- What is being asked -
Count the lines in the listing below that contain the word "label" and report that number alone.

————————

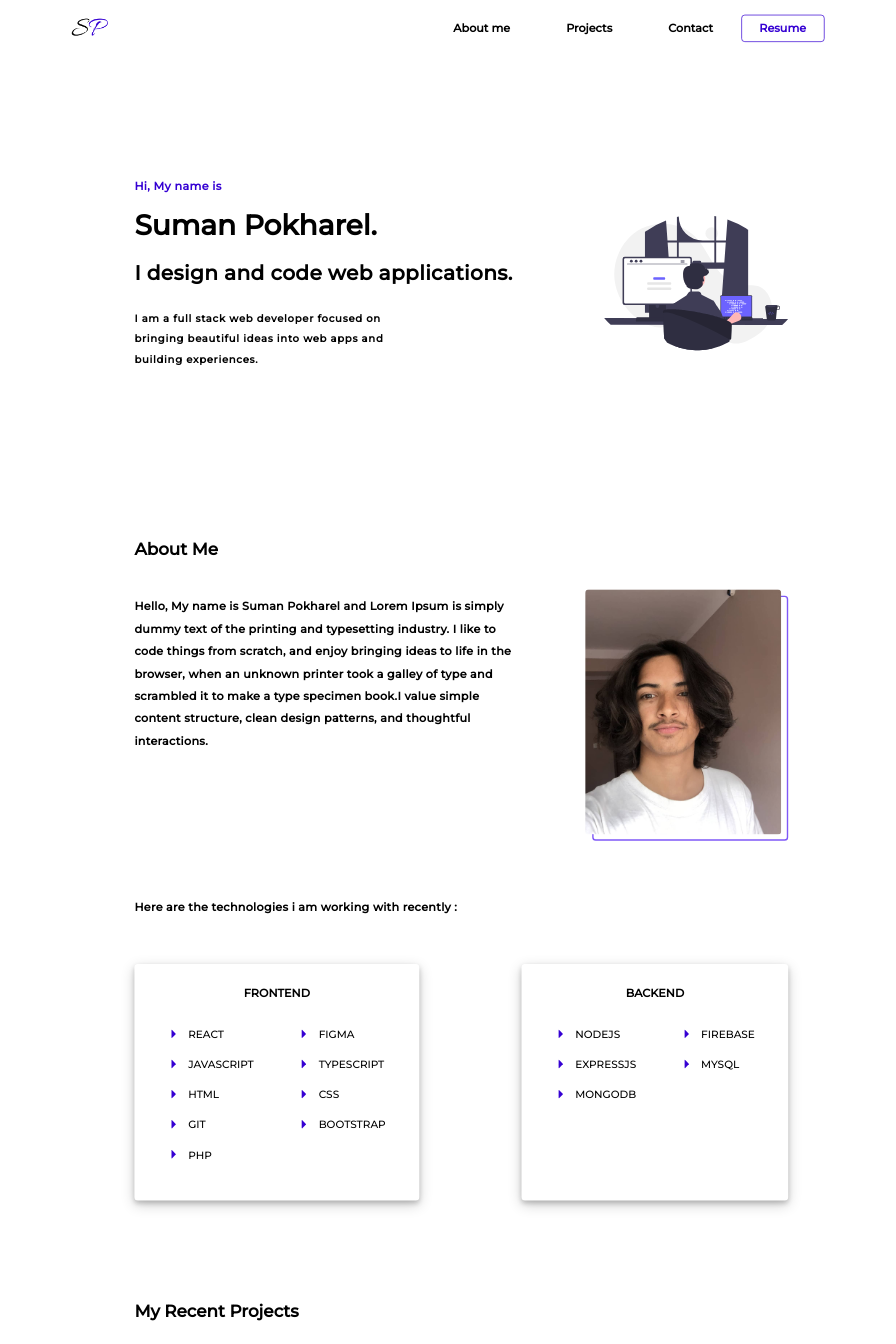
Repository: iamsumanp/portfolio
Page: /
These files come from the project's save history. The page is drawn as it stood at one moment and after the next save; the edit follows.
The browser window is 1280 px wide. The pictures show the part of the page from y = 0 to 1920 px (the page is 4345 px tall), at 70% of full size.
The project was rebuilt for these pictures with package versions that can differ from the ones it lists, and the page was loaded fresh each time.

Above is the page before, as saved 2022-07-09 23:20:42.

### public/index.html
<!DOCTYPE html>
<html lang="en">
  <head>
    <meta charset="utf-8" />
    <link rel="icon" href="%PUBLIC_URL%/favicon.ico" />
    <meta name="viewport" content="width=device-width, minimum-scale=1" />
    <meta name="theme-color" content="#000000" />
    <meta
      name="description"
      content="Web site created using create-react-app"
    />
    <link rel="apple-touch-icon" href="%PUBLIC_URL%/logo192.png" />

    <link rel="manifest" href="%PUBLIC_URL%/manifest.json" />
    <link rel="preconnect" href="https://fonts.googleapis.com" />
    <link rel="preconnect" href="https://fonts.gstatic.com" crossorigin />
    <link
      href="https://fonts.googleapis.com/css2?family=Montserrat:wght@500&display=swap"
      rel="stylesheet"
    />
    <title>iamsumanp</title>
  </head>
  <body>
    <div id="root"></div>
  </body>
</html>

### src/App.tsx
import "./App.css";
import { BrowserRouter as Router } from "react-router-dom";
import { NavBar } from "./Components/NavBar";
import "./styles/styles.css";
import { Hero } from "./Components/Hero";
import { AboutMe } from "./Components/AboutMe";
import { Projects } from "./Components/Projects";
import { Contact } from "./Components/Contact";
import { Footer } from "./Components/Footer";

function App() {
  return (
    <Router>
      <NavBar />
      <Hero />
      <AboutMe />
      <Projects />
      <Contact />
      <hr />
      <Footer />
    </Router>
  );
}

export default App;

### src/Components/NavBar.tsx
import gsap from "gsap";
import React, { useEffect, useRef, useState } from "react";
import { HashLink } from "react-router-hash-link";
const myLogo = require("../assets/logo.png");
export const NavBar = () => {
  const [active, setActive] = useState(false);
  const navRef = useRef<HTMLDivElement>(null);
  const q = gsap.utils.selector(navRef);
  const tl: any = useRef(); // gsap.TimelineVars | undefined

  const burgerClick = () => {
    setActive(!active);
  };

  // useEffect(() => {
  //   tl.current = gsap
  //     .timeline()
  //     .from(q(".logoImg"), {
  //       y: 20,
  //       opacity: 0,
  //       duration: 0.7,
  //       ease: "Power3.easeIn",
  //     })
  //     .from(q(".navUl"), {
  //       y: 20,
  //       opacity: 1,
  //       duration: 0.7,
  //       stagger: 0.5,
  //     });
  // });

  useEffect(() => {
    tl.current = gsap
      .timeline()
      .to(q(".logoImg"), {
        rotate: 360,
      })
      .from(q(".navUl"), {
        // x: 100,
      });
  }, []);

  return (
    <nav className="navBar" ref={navRef}>
      <HashLink to="#heroSection" className="linkHash" smooth>
        <img
          src={myLogo}
          alt="SP"
          className="logoImg"
          onClick={active ? burgerClick : undefined}
        />
      </HashLink>

      <ul className={active ? "navUl nav-active" : "navUl"}>
        <li className="navLinks" onClick={active ? burgerClick : undefined}>
          <HashLink to="#aboutMe" className="linkHash" smooth>
            About me
          </HashLink>
        </li>
        <li className="navLinks" onClick={active ? burgerClick : undefined}>
          <HashLink to="#projectSection" className="linkHash" smooth>
            Projects
          </HashLink>
        </li>
        <li className="navLinks" onClick={active ? burgerClick : undefined}>
          <HashLink to="#contact" className="linkHash" smooth>
            Contact
          </HashLink>
        </li>
        <li className="navLinks resume">Resume</li>
      </ul>
      <div className="burgerMenu" onClick={() => burgerClick()}>
        <div className={active ? "line1 toggle" : "line1"}></div>
        <div className={active ? "line2 toggle2" : "line2"}></div>
        <div className={active ? "line3 toggle3" : "line3"}></div>
      </div>
    </nav>
  );
};

### src/Components/Hero.tsx
import SvgImg from "./IconComponent/SvgImg";

export const Hero = () => {
  return (
    <div className="heroSection" id="heroSection">
      <div className="content">
        <h4 className="h4text">Hi, My name is</h4>
        <h1 className="h1text">Suman Pokharel.</h1>
        <h2 className="h2text">I design and code web applications.</h2>
        <h5 className="h5text">
          I am a full stack web developer focused on bringing beautiful ideas
          into web apps and building experiences.
        </h5>
      </div>
      {/* <div className="svgImgg"> */}
      <SvgImg height={221} className="svgImgg" />
      {/* </div> */}
    </div>
  );
};

### src/Components/AboutMe.tsx
import React from "react";
import { VscTriangleRight } from "react-icons/vsc";
const mePhoto = require("../assets/mePhoto.jpg");

export const AboutMe = () => {
  return (
    <div className="aboutMeSection" id="aboutMe">
      <h2 className="h2textabout">About Me</h2>
      <div className="contentAndImage">
        <div className="aboutMeContent">
          <span className="spanText">
            Hello, My name is Suman Pokharel and Lorem Ipsum is simply dummy
            text of the printing and typesetting industry. I like to code things
            from scratch, and enjoy bringing ideas to life in the browser, when
            an unknown printer took a galley of type and scrambled it to make a
            type specimen book.I value simple content structure, clean design
            patterns, and thoughtful interactions.
          </span>
        </div>
        <div className="imgContainer">
          <img src={mePhoto} alt="profilePic" className="imgProfile" />
        </div>
      </div>
      <span className="spanText tech">
        Here are the technologies i am working with recently :
      </span>
      <div className="backEndFrontEndContainer">
        <div className="frontEndBox">
          <div className="spanTitle">Frontend</div>

          <div className="frontEndTools">
            <div className="fnTools1">
              <div className="fnTool">
                <VscTriangleRight className="triangleRight" />
                <span className="techName">React</span>
              </div>
              <div className="fnTool">
                <VscTriangleRight className="triangleRight" />
                <span className="techName">JavaScript</span>
              </div>
              <div className="fnTool">
                <VscTriangleRight className="triangleRight" />
                <span className="techName">HTML</span>
              </div>
              <div className="fnTool">
                <VscTriangleRight className="triangleRight" />
                <span className="techName">Git</span>
              </div>
              <div className="fnTool">
                <VscTriangleRight className="triangleRight" />
                <span className="techName">PHP</span>
              </div>
            </div>
            <div className="fnTools2">
              <div className="fnTool">
                <VscTriangleRight className="triangleRight" />
                <span className="techName">FIGMA</span>
              </div>
              <div className="fnTool">
                <VscTriangleRight className="triangleRight" />
                <span className="techName">TypeScript</span>
              </div>
              <div className="fnTool">
                <VscTriangleRight className="triangleRight" />
                <span className="techName">CSS</span>
              </div>
              <div className="fnTool">
                <VscTriangleRight className="triangleRight" />
                <span className="techName">BootStrap</span>
              </div>
            </div>
          </div>
        </div>
        <div className="frontEndBox">
          <div className="spanTitle">Backend</div>

          <div className="frontEndTools">
            <div className="fnTools1">
              <div className="fnTool">
                <VscTriangleRight className="triangleRight" />
                <span className="techName">NODEJS</span>
              </div>
              <div className="fnTool">
                <VscTriangleRight className="triangleRight" />
                <span className="techName">ExpressJS</span>
              </div>
              <div className="fnTool">
                <VscTriangleRight className="triangleRight" />
                <span className="techName">MongoDB</span>
              </div>
            </div>
            <div className="fnTools2">
              <div className="fnTool">
                <VscTriangleRight className="triangleRight" />
                <span className="techName">FireBase</span>
              </div>
              <div className="fnTool">
                <VscTriangleRight className="triangleRight" />
                <span className="techName">mySql</span>
              </div>
            </div>
          </div>
        </div>
      </div>
    </div>
  );
};

### src/Components/Contact.tsx
import React, { useState } from "react";

export const Contact = () => {
  const [name, setName] = useState("");
  const [email, setEmail] = useState("");
  const [message, setMessage] = useState("");

  const submitHandler: React.FormEventHandler<HTMLFormElement> = (
    e: React.FormEvent<HTMLFormElement>
  ) => {
    e.preventDefault();

    setName("");
    setEmail("");
    setMessage("");
  };
  return (
    <div className="ContactSection" id="contact">
      <h2 className="h2textabout">Interested In working together?</h2>
      <form className="formContainer" onSubmit={submitHandler}>
        <div className="nameAndEmailSection">
          <div className="nameContainer">
            <label htmlFor="Name" className="label">
              Name :
            </label>
            <input
              type="text"
              value={name}
              className="inputForm"
              onChange={(e) => setName(e.target.value)}
            />
          </div>
          <div className="emailContainer">
            <label htmlFor="Email" className="label">
              Email :
            </label>
            <input
              type="email"
              value={email}
              className="inputForm"
              onChange={(e) => setEmail(e.target.value)}
            />
          </div>
        </div>
        <div className="MessageContainer">
          <label htmlFor="Message" className="label">
            Message(optional) :
          </label>
          <textarea
            name="message"
            id="messageArea"
            // cols=30
            // rows=10
            value={message}
            onChange={(e) => setMessage(e.target.value)}
          ></textarea>
        </div>
        <button className="submitBtn" type="submit">
          SUBMIT
        </button>
      </form>
    </div>
  );
};

### src/Components/Footer.tsx
import React from "react";
import { AiFillGithub, AiFillTwitterCircle } from "react-icons/ai";
import { BsLinkedin, BsFacebook } from "react-icons/bs";

export const Footer = () => {
  return (
    <div className="footerSection">
      <div className="footerContainer">
        <div className="socialMediaAndQuote">
          <span>Learning, Pushing, Rushing</span>
          <div className="socialMedia">
            <a
              href="https://www.linkedin.com/in/suman-pokharel-2a4b61206/"
              target="_blank"
              rel="noreferrer"
            >
              <BsLinkedin size={30} className="icons" fill="#2867B2" />
            </a>

            <a
              href="https://www.facebook.com/summan.pokharel/"
              target="_blank"
              rel="noreferrer"
            >
              <BsFacebook size={30} className="icons" fill="	#4267B2" />
            </a>
            <a
              href="https://github.com/iamsumanp"
              target="_blank"
              rel="noreferrer"
              style={{ color: "black" }}
            >
              <AiFillGithub size={34} className="icons" />
            </a>
            <a
              href="https://twitter.com/Itsmesuman2"
              target="_blank"
              rel="noreferrer"
            >
              <AiFillTwitterCircle size={35} className="icons" fill="#00acee" />
            </a>
          </div>
        </div>
        <span className="spSpan">Designed And Built By Suman Pokhrel</span>
      </div>
    </div>
  );
};

Loaded but not shown: src/index.tsx (common file); src/Components/IconComponent/SvgImg.tsx (791 lines, source omitted); src/styles/styles.css (603 lines, source omitted); src/Components/Projects.tsx (201 lines, source omitted); src/App.css (no stored copy; drawn as an empty file)

After the next save:
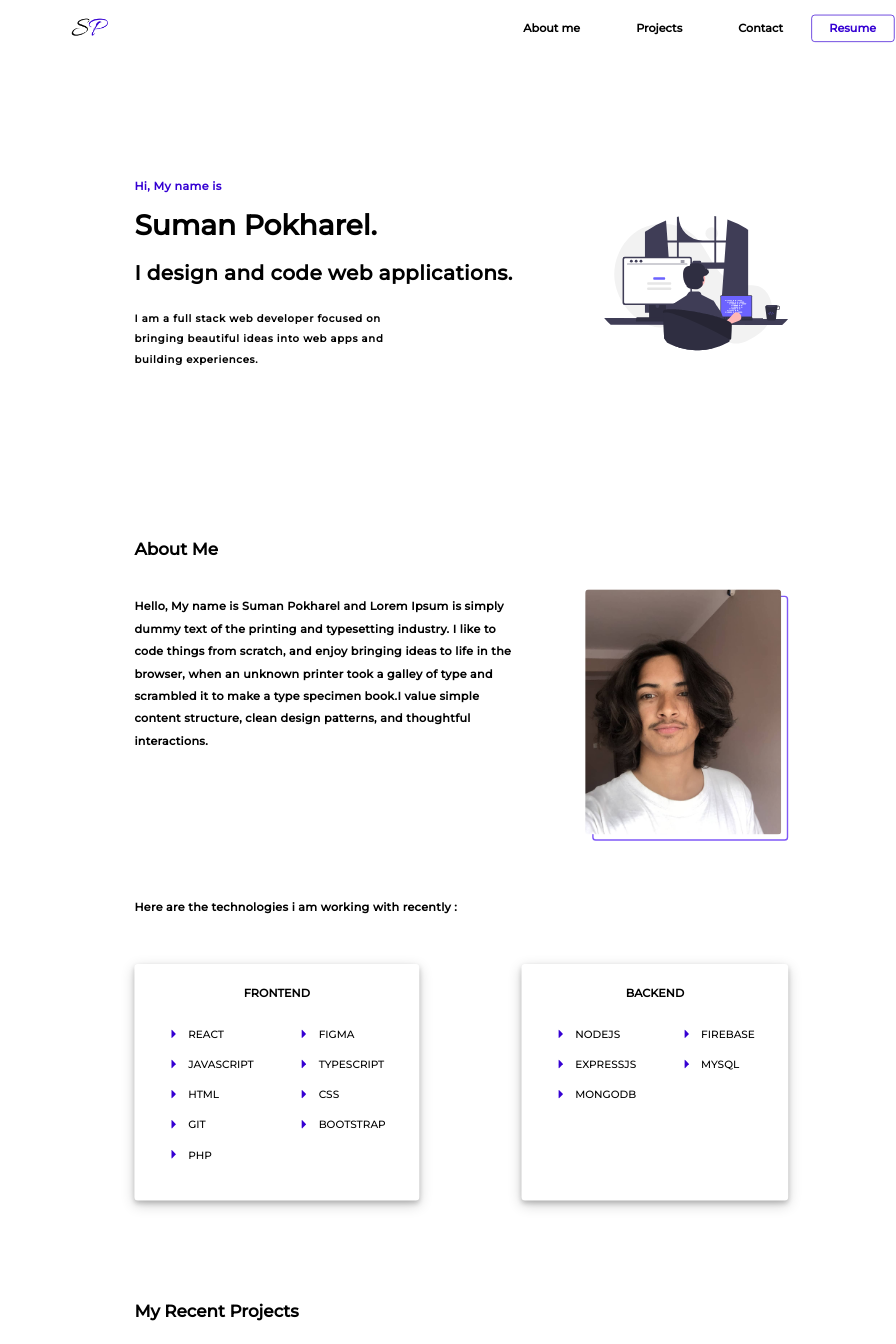
Saved 119 s later.
--- a/src/Components/NavBar.tsx
+++ b/src/Components/NavBar.tsx
@@ -35,8 +35,8 @@
       .to(q(".logoImg"), {
         rotate: 360,
       })
-      .from(q(".navUl"), {
-        // x: 100,
+      .to(q(".navUl"), {
+        x: 100,
       });
   }, []);
 

After the save that followed:
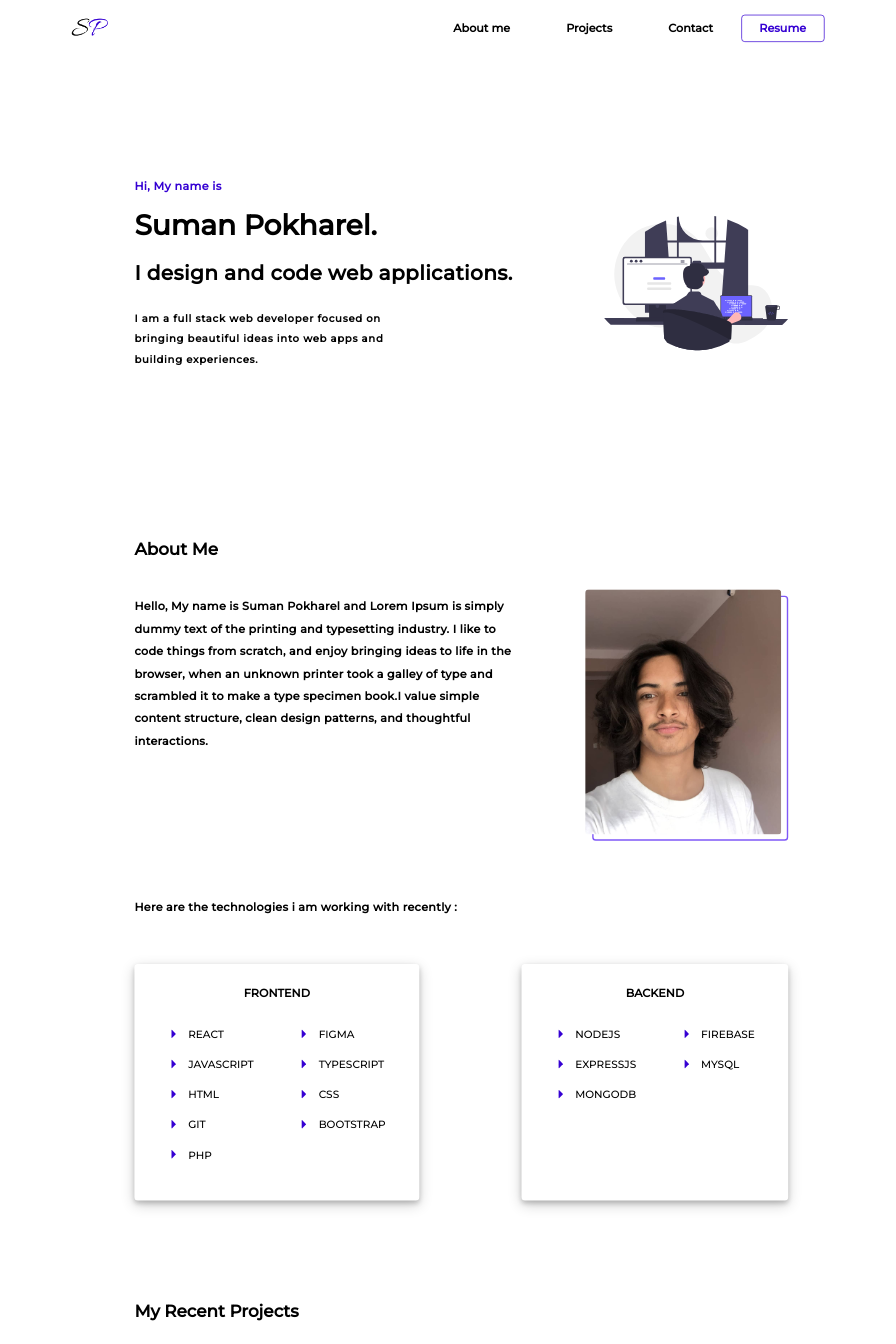
Saved 4 s later.
--- a/src/Components/NavBar.tsx
+++ b/src/Components/NavBar.tsx
@@ -36,7 +36,7 @@
         rotate: 360,
       })
       .to(q(".navUl"), {
-        x: 100,
+        // x: 100,
       });
   }, []);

————————

- Task solution -
6